Thanks so much for the giggles and smiles, Chris! We all love them!
Thank you, M. L. Davis on the ‘Uninspired Writer’ blog, for your article about characters.
Creating characters is one of the most exciting parts of novel writing. Getting to know your heroes, your villains, your story’s main players is a lot of fun. You’ll learn more about them as you write, at that exploration is the best way to understand them completely. But before you start writing, there are five things you need to know about them. Take a look:
Starting simply, it’s very helpful to have character names before you start. I can’t pretend I’ve not written ‘NAME HERE’ for minor characters in early drafts, but with your key players it’s easier to have the names early on. Baby name books/websites are great for this, as you have unlimited options and they tend to include origins and name meanings too.
Thank you very much for this post about bad Amazon book reviews. We all appreciate your work, Derek Haines.

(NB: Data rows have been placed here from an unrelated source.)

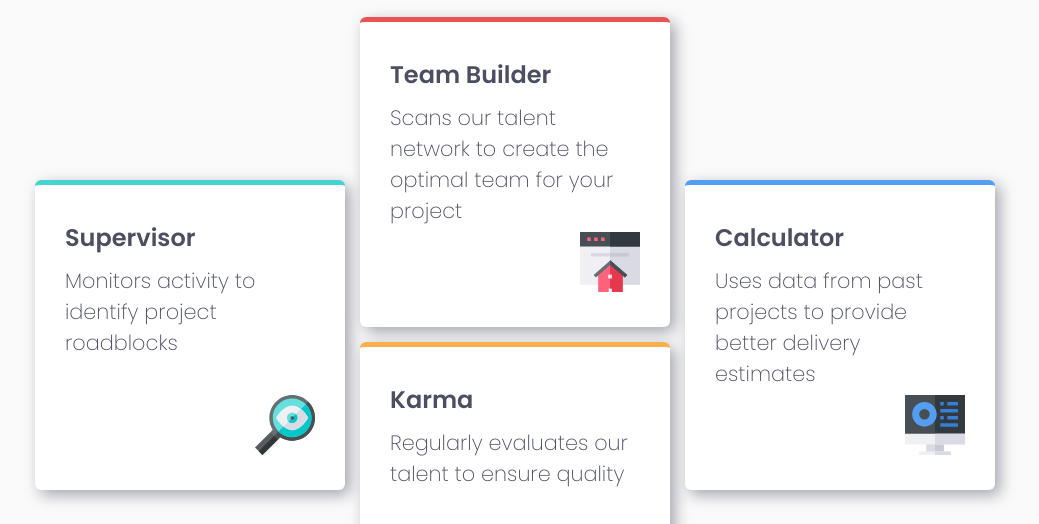
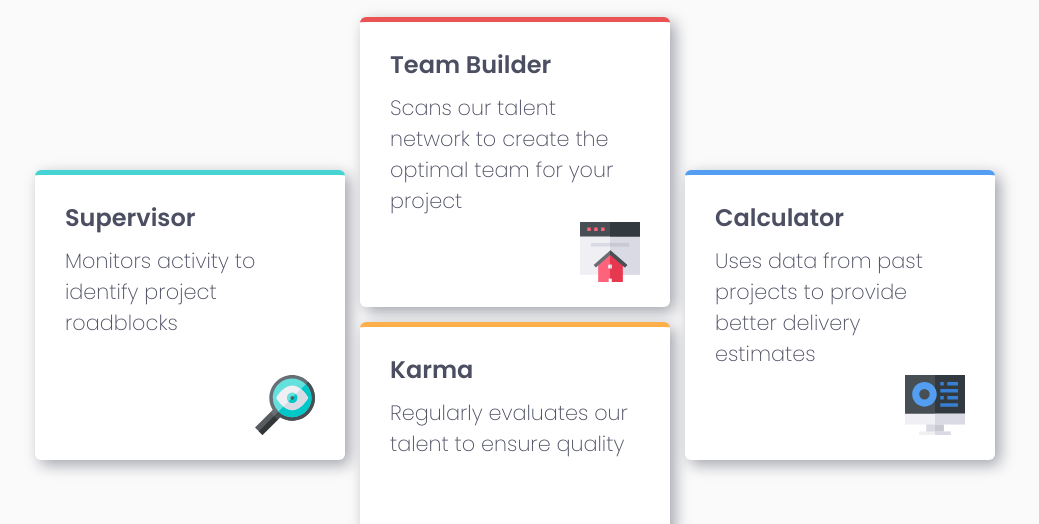
Before and after one commit to jameschancetech/four-card-feature-section, a plain HTML site: page index.html in a window 1280 px wide. Shown: the part 251-775 px from the top of the page, without its empty margins (125-1164 px from the left). Drawn offline with Linux system fonts and the light colour scheme.

Commit message:
Slight adjustment to the height

```diff
--- a/style.css
+++ b/style.css
@@ -96,8 +96,8 @@ html, body {
   background-color: white;
   box-shadow: 5px 5px 15px hsl(229, 6%, 66%);
   border-radius: 2%;
-  padding: 35px 30px;
-  min-height: 180px;
+  padding: 25px 30px;
+  min-height: 150px;
 }
 
 .icon-img {
```
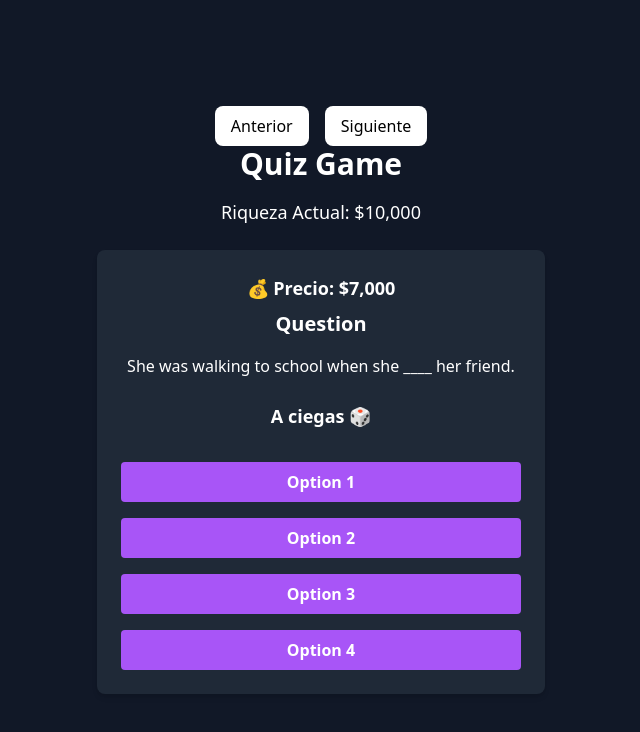
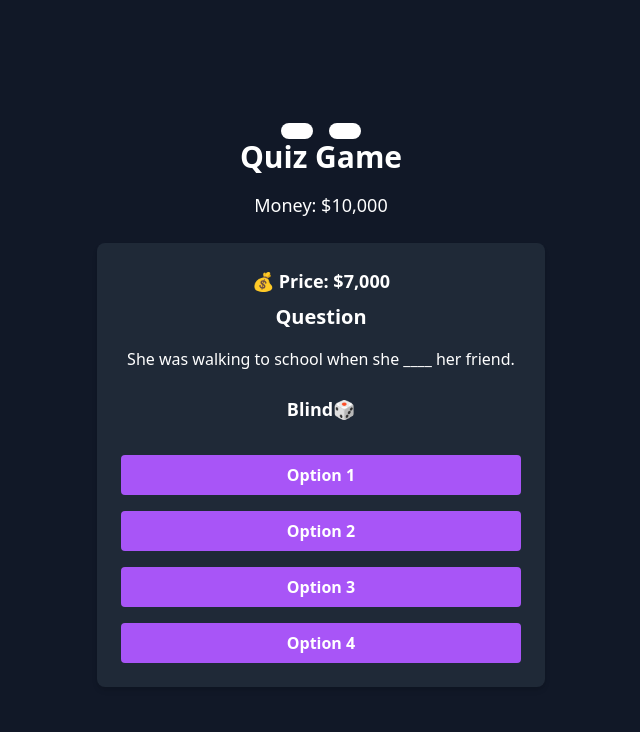
Before and after one commit to 0siel/seven-habits, a React (Vite) app: page /wealthy/game in a window 1280 px wide. Both pictures are taken after a click on the button "Continuar". Shown: the top 732 px of the page, without its empty margins (319-959 px from the left). Built offline with nearby package versions, Linux system fonts and the light colour scheme.

Commit message:
UI Improved

```diff
--- a/src/components/wealthy/wealthy_game/QuestionScreen.jsx
+++ b/src/components/wealthy/wealthy_game/QuestionScreen.jsx
@@ -21,7 +21,7 @@ const QuestionScreen = ({ question, type, onAnswer }) => {
   return (
     <div className="bg-gray-800 p-6 rounded-lg shadow-md text-center w-full max-w-md">
       {/* Show question price */}
-      <h3 className="text-lg font-semibold mb-2">💰 Precio: ${question.price.toLocaleString()}</h3>
+      <h3 className="text-lg font-semibold mb-2">💰 Price: ${question.price.toLocaleString()}</h3>
 
       <h2 className="text-xl font-semibold mb-4">Question</h2>
       <p className="mb-6">{question.question}</p>
@@ -29,7 +29,7 @@ const QuestionScreen = ({ question, type, onAnswer }) => {
       {/* Regular Questions */}
       {type === "regular" && (
         <div className="grid grid-cols-1 gap-4">
-          <h3 className="text-lg font-semibold">Elige una opcion😎</h3>
+          <h3 className="text-lg font-semibold">Choice an option😎</h3>
           {question.options.map((option, index) => (
             <button
               key={index}
@@ -54,7 +54,7 @@ const QuestionScreen = ({ question, type, onAnswer }) => {
       {/* Blind Questions: Show option buttons initially hidden, reveal after answering */}
       {type === "blind" && (
         <div className="grid grid-cols-1 gap-4">
-          <h3 className="text-lg font-semibold mb-4">A ciegas 🎲</h3>
+          <h3 className="text-lg font-semibold mb-4">Blind🎲</h3>
           {question.options.map((option, index) => (
             <button
               key={index}
@@ -79,7 +79,7 @@ const QuestionScreen = ({ question, type, onAnswer }) => {
       {/* Double or Nothing Questions */}
       {type === "double" && (
         <div className="grid grid-cols-1 gap-4">
-          <h3 className="text-lg font-semibold mb-4">Doble o nada 🤑</h3>
+          <h3 className="text-lg font-semibold mb-4">Double or nothing 🤑</h3>
           {question.options.map((option, index) => (
             <button
               key={index}
--- a/src/components/wealthy/wealthy_game/WealthyGame.jsx
+++ b/src/components/wealthy/wealthy_game/WealthyGame.jsx
@@ -73,7 +73,7 @@ const GameScreen = () => {
     return (
       <div className="flex flex-col items-center justify-center min-h-screen bg-gray-900 text-white p-4">
         <h1 className="text-3xl font-bold mb-4">🎉 Game Over!</h1>
-        <p className="text-lg mb-6">Riqueza Final: ${wealth.toLocaleString()}</p>
+        <p className="text-lg mb-6"> Your Money: ${wealth.toLocaleString()}</p>
         <button
           className="px-6 py-2 bg-green-500 hover:bg-green-600 text-white rounded font-bold"
           onClick={() => window.location.reload()}
@@ -92,17 +92,17 @@ const GameScreen = () => {
           className="bg-white text-black px-4 py-2 rounded-lg mr-4"
           onClick={() => navigate("/wealthy/explanation")}
         >
-          Anterior
+
         </button>
         <button
           onClick={() => navigate("/author")}
           className="bg-white text-black px-4 py-2 rounded-lg"
         >
-          Siguiente
+
         </button>
       </div>
       <h1 className="text-3xl font-bold mb-4">Quiz Game</h1>
-      <p className="text-lg mb-6">Riqueza Actual: ${wealth.toLocaleString()}</p>
+      <p className="text-lg mb-6">Money: ${wealth.toLocaleString()}</p>
 
       {gameStage === "multiplier" && (
         <MultiplierSelection
```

on Just Publishing Advice:
They are infuriating, annoying, and often stupid. They are unfair, depressing, and disheartening.
But bad book reviews are one of the harsh realities of being a published author today.
If you’re a seasoned author, you know what I’m talking about.
If you are a new author who is about to publish your first book, you will come to know soon enough.
A book review asks; does the book work for me?
A customer review is different
The worst of the worst
Free ebooks can attract negative reviews
Here we go again!
It’s only a review
Thanks so much for the giggle, Story Reading Ape! I had a good time with this one!
Erica Verillo, thank you for providing us with the names and information of four UK agents seeking our work! We really appreciate it!
on Publishing … and Other Forms of Insanity:
Here are four UK agents expanding their client lists.
Mark “Stan” Stanton is always on the lookout for new crime writers. He is actively searching for new novelists and non-fiction projects.
Jamie Cowen is looking for genre fiction of all kinds, including crime, thrillers, SF, fantasy and horror, and all fiction for young adults. He is also looking for sport-related non-fiction, and commercial narrative non-fiction, and is keen to see submissions of all genres from BAME and LGBTQ writers.
Julian Alexander represents fiction and nonfiction of all kinds, from history and medicine, heartwarming memoir, to illustrated books, to edgy detective novels and fast paced thrillers.
John Ash is seeking literary fiction, ambitious fantasy, and anything with a dark vein of humour running through it. On the non-fiction side, he loves to read literary and unusual narrative non-fiction and memoir, and is especially interested in writing on music, cultural history, nature and art.
Always check the agency website and agent bio before submitting. Agents can switch agencies or close their lists, and submission requirements can change.
K. M. Weiland provides us with a blog post describing misconceptions about being a writer. Thank you very much, K. M. Weiland!
on Helping Writers become Authors:
Like any good story, the writing life is a tale of deceptive depth.
At first glance, it offers up a shiny, artsy, fun cover. Become a Writer! its title beckons, and its first chapters lure us in by fulfilling all these initial promises.
But the deeper we get, the further we go, the more we realize there’s more to this story than meets the eye.
There’s more adventure, more conflict, more drama, and more comedy than we could ever have realized.
In short, there are many different misconceptions about being a writer.
AdminBD provides us with a few good tips and hints on Anne R. Allen’s blog. Thank you very much for this great article.
on Anne R. Allen:
One of the primo, Number One “rules” for writers is write what you know.
Writing what you know is generally excellent advice for writers who are in the early stages of their careers. Knowing your setting — whether it’s geographical, professional, familial, is one less issue you’ll have to face when you’re still not yet completely comfortable with fiction’s basic craft elements — narrative, backstory, plot, dialogue, character.
What if you can’t — or don’t want to — write what you know?